You may not always know if you have nasal polyps because they can be difficult to see and don't always cause any symptoms.

What problems can they cause?

Nasal polyps usually only causeproblems if they are large orgrow in clusters.

Symptoms can include:

  • a blocked nose, which can make it difficult to breathe through your nose
  • a runny nose
  • mucus that drips from the back of your nose down your throat (post-nasal drip)
  • a Smell sense, loss of or taste
  • a feeling of fullness or pressure in the face
  • snoring
  • obstructive sleep apnoea (OSA) your airways become temporarily blocked while you're asleep, which can disturb your sleep

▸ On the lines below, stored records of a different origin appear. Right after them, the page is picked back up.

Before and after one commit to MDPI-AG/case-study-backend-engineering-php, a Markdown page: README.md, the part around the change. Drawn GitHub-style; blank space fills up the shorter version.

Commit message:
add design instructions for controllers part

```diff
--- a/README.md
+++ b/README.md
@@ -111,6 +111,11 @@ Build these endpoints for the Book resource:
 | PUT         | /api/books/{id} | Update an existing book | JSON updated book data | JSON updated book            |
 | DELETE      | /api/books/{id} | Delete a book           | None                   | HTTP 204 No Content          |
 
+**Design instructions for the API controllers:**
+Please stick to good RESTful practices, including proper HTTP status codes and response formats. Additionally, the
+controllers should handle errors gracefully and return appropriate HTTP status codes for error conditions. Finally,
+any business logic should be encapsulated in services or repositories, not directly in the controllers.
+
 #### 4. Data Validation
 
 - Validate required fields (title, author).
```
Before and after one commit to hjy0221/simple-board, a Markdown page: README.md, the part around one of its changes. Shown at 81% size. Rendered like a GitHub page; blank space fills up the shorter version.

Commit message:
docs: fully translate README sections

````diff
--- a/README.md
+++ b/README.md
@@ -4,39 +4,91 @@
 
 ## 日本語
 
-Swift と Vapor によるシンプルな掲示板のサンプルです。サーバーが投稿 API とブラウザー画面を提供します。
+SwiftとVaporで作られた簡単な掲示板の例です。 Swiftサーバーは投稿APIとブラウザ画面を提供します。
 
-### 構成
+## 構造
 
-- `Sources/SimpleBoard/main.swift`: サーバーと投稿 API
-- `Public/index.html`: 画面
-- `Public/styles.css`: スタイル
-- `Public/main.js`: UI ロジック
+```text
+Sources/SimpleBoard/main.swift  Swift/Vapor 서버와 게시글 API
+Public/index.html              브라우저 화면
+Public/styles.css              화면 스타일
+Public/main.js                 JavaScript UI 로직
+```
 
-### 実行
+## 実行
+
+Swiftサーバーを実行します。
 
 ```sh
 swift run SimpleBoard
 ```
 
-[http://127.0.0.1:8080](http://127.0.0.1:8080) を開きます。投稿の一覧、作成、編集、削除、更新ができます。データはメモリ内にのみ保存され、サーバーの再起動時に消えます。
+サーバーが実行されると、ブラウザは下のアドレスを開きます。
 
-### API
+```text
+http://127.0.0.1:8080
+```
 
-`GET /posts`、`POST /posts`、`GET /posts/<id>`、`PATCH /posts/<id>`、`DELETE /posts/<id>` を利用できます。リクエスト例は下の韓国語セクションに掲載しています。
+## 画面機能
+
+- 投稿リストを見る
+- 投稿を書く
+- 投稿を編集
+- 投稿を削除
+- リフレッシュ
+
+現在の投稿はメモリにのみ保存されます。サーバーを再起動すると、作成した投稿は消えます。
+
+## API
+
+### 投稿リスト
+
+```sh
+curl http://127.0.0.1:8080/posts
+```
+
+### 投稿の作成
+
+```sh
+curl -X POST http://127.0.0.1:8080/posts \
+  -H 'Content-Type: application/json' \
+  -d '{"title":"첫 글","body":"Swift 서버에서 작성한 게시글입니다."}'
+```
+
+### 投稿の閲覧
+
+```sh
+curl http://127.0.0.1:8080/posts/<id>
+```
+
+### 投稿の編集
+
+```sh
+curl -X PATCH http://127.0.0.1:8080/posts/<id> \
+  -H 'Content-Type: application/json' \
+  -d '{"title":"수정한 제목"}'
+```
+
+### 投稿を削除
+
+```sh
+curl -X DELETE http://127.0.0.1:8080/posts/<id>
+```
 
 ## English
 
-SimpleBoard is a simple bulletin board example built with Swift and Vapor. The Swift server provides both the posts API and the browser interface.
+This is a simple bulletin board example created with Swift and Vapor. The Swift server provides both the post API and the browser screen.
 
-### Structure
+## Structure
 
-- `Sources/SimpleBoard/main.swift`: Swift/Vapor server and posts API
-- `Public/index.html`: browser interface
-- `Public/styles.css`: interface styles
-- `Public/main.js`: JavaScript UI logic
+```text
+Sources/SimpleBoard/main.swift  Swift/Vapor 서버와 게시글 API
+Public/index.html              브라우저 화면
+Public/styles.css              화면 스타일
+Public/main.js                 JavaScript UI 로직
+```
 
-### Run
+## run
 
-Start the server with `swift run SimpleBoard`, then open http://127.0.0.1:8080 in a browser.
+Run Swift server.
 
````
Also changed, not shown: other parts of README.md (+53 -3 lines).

If polyps block your sinuses, theycan cause a build-up of fluid thatmay become infected (sinusitis) . If this happens, you may have facial pain, toothache and a high temperature (fever).

When to see your GP

The symptoms of nasal polyps can be very similar to those of more common conditions, such as a cold . However, colds tend to clear up within a few days, whereasnasal polyps usually won't get betterunless they'retreated.

You should see your GP if you have nasal symptoms that last a month or more.

What causes nasal polyps?

Nasal polyps are thought to develop as a result of inflammation of the lining of the nasal passages and sinuses. The lining becomes increasingly swollen and then hangs down.

It's unclear exactly what triggers this inflammation, althoughcertain things can increase your risk of developing nasal polyps, including:

  • asthma 20-40% of people with nasal polyps also have asthma
  • aspirin intolerance allergy-like symptoms, such as a watery nose, occur if you take aspirin or other non-steroidal anti-inflammatory drugs (NSAIDs) , such as ibuprofen

Nasal polyps usually affect adults andare more common in men than women. They're rare in children.

Diagnosing nasal polyps

Your GP will ask you about your symptoms and examinethe inside of yournose.

Further testscarried out at the ear, nose and throat (ENT) department of your local hospital will often be needed to confirm polyps and to determine how large they are and how many you have.

This will usually involve an endoscopy (where a small tube with a camera at one end is inserted up your nostril) or a computerised tomography (CT) scan .

Treating nasal polyps

Nasal polyps can be difficult to get rid of permanently, but steroid medication can often help shrink them, and surgery to remove them can be carried out if medication doesn't help.

The main treatments are:

  • corticosteroid nose drops or nasal sprays to shrinkthe polyps over a number of weeks or months
  • corticosteroid tablets to shrinklarger or more troublesomepolyps quickly, although they're not usuallyused for more than 10 days because of the risk of side effects
  • surgery to remove large orpersistent polyps using tiny surgical instruments inserted up your nostrils

As polyps can grow back after treatment, including after surgery, you will usually be advised to continue using corticosteroid nasal sprays to help stop them returning quickly.


Content supplied by the NHS Website

Medically Reviewed by a doctor on 28 Nov 2016